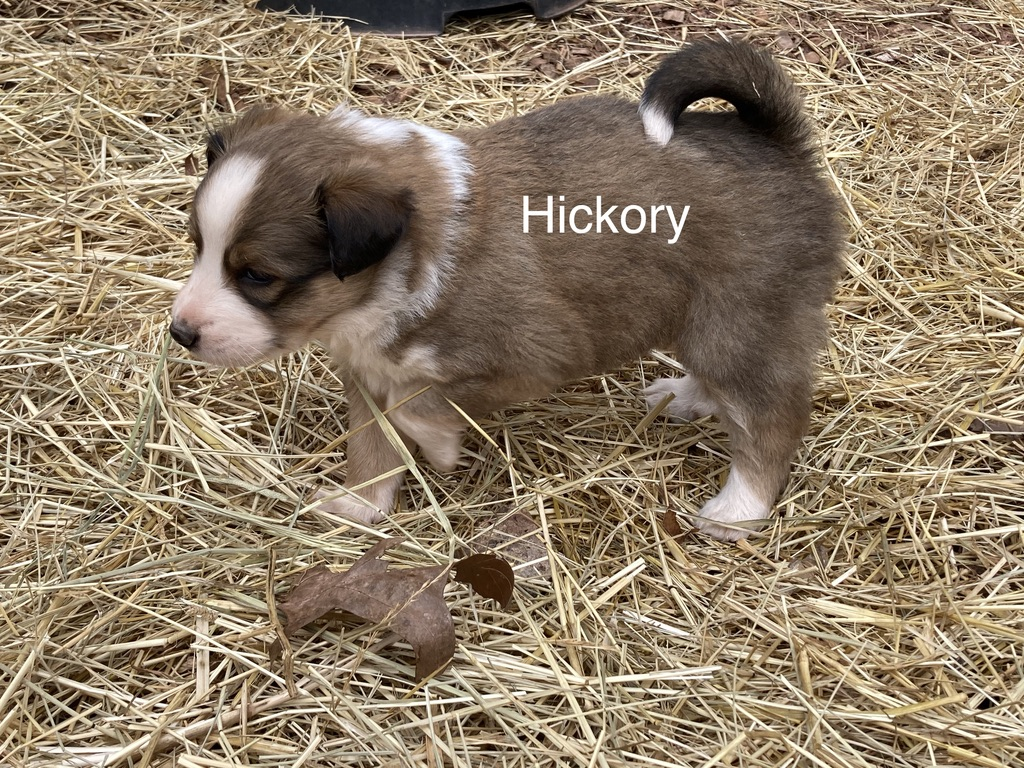
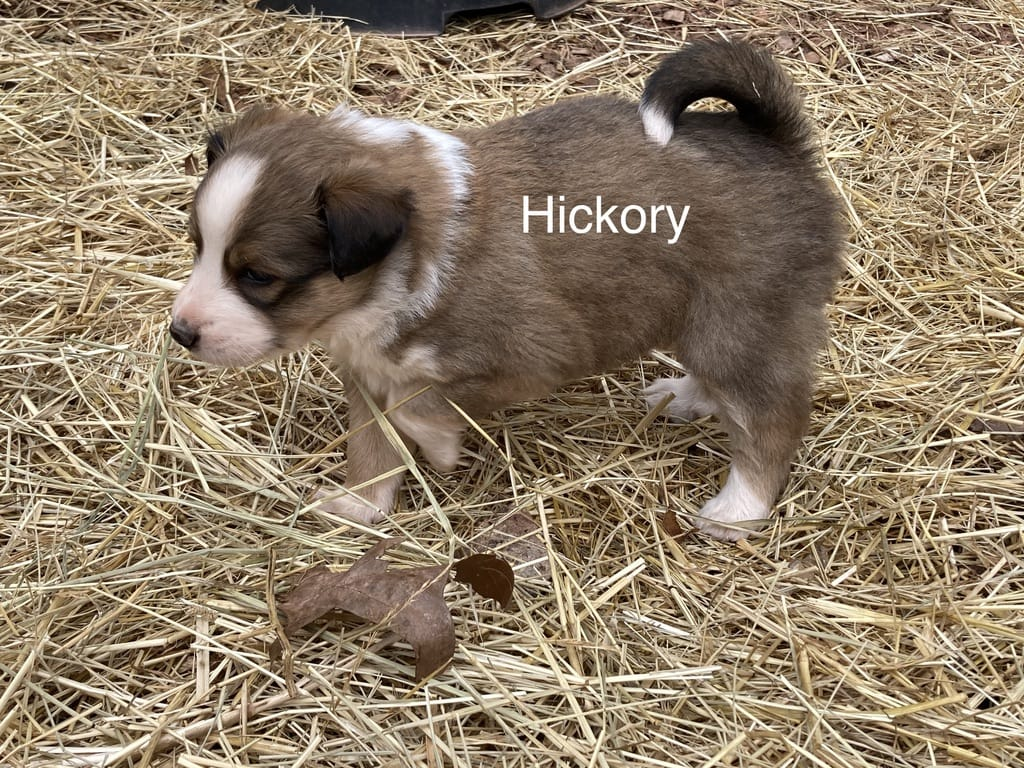
optimize pix, correct typos

diff --git a/2021puppies.html b/2021puppies.html
@@ -98,7 +98,7 @@
 
               <p>This past week the puppies had their first nail trim and it went just fine, a little wriggly though.  It's good to handle them early and often, all over their bodies so they are used to being touched in case of any need for medical care, it makes the vet's/groomer's jobs a little easier.  We will be giving them their first bath when we get out of this cold spell. They enjoy wrestling and sleeping in the dirt and it's starting to show on their coats!  While the have nicer accommodations, they often prefer to sleep outside in the dirt!</p>
 
-              <p>We have placed a dog house in their yard and a crate in the dog "coop" for them to explore.  Many of these puppies are destined to be inside/outside dogs, so we want to get them used to both. While we wont have time to fully crate train the puppies, Montana will show them it is a secure space and that they'll need to find somewhere else to relieve themselves. This should ease the journey for those going on long car rides to their new homes, though I imagine there will be a good deal of holding and snuggling by those family members who are not driving.</p>
+              <p>We have placed a dog house in their yard and a crate in the dog "coop" for them to explore.  Many of these puppies are destined to be inside/outside dogs, so we want to get them used to both. While we won't have time to fully crate train the puppies, Montana will show them it is a secure space and that they'll need to find somewhere else to relieve themselves. This should ease the journey for those going on long car rides to their new homes, though I imagine there will be a good deal of holding and snuggling by those family members who are not driving.</p>
             </div>
             <div class="row">
               <div class="col-5 mx-auto text-center">
@@ -113,7 +113,7 @@
             <br>
           <div class="row">
               <div class="col-5 mx-auto text-center">
-                <img class="img-thumbnail" src="images/puppies_2021/iris_0402.jpeg" alt="">
+                <img class="img-thumbnail" src="images/puppies_2021/iris_0402.jpg" alt="">
               </div>
 
               <div class="col-5 mx-auto text-center">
· · · · · · ·
Action item » Omit the pictures; set down each record exactly.

Problem solution »
optimize pix, correct typos

diff --git a/2021puppies.html b/2021puppies.html
@@ -98,7 +98,7 @@
 
               <p>This past week the puppies had their first nail trim and it went just fine, a little wriggly though.  It's good to handle them early and often, all over their bodies so they are used to being touched in case of any need for medical care, it makes the vet's/groomer's jobs a little easier.  We will be giving them their first bath when we get out of this cold spell. They enjoy wrestling and sleeping in the dirt and it's starting to show on their coats!  While the have nicer accommodations, they often prefer to sleep outside in the dirt!</p>
 
-              <p>We have placed a dog house in their yard and a crate in the dog "coop" for them to explore.  Many of these puppies are destined to be inside/outside dogs, so we want to get them used to both. While we wont have time to fully crate train the puppies, Montana will show them it is a secure space and that they'll need to find somewhere else to relieve themselves. This should ease the journey for those going on long car rides to their new homes, though I imagine there will be a good deal of holding and snuggling by those family members who are not driving.</p>
+              <p>We have placed a dog house in their yard and a crate in the dog "coop" for them to explore.  Many of these puppies are destined to be inside/outside dogs, so we want to get them used to both. While we won't have time to fully crate train the puppies, Montana will show them it is a secure space and that they'll need to find somewhere else to relieve themselves. This should ease the journey for those going on long car rides to their new homes, though I imagine there will be a good deal of holding and snuggling by those family members who are not driving.</p>
             </div>
             <div class="row">
               <div class="col-5 mx-auto text-center">
@@ -113,7 +113,7 @@
             <br>
           <div class="row">
               <div class="col-5 mx-auto text-center">
-                <img class="img-thumbnail" src="images/puppies_2021/iris_0402.jpeg" alt="">
+                <img class="img-thumbnail" src="images/puppies_2021/iris_0402.jpg" alt="">
               </div>
 
               <div class="col-5 mx-auto text-center">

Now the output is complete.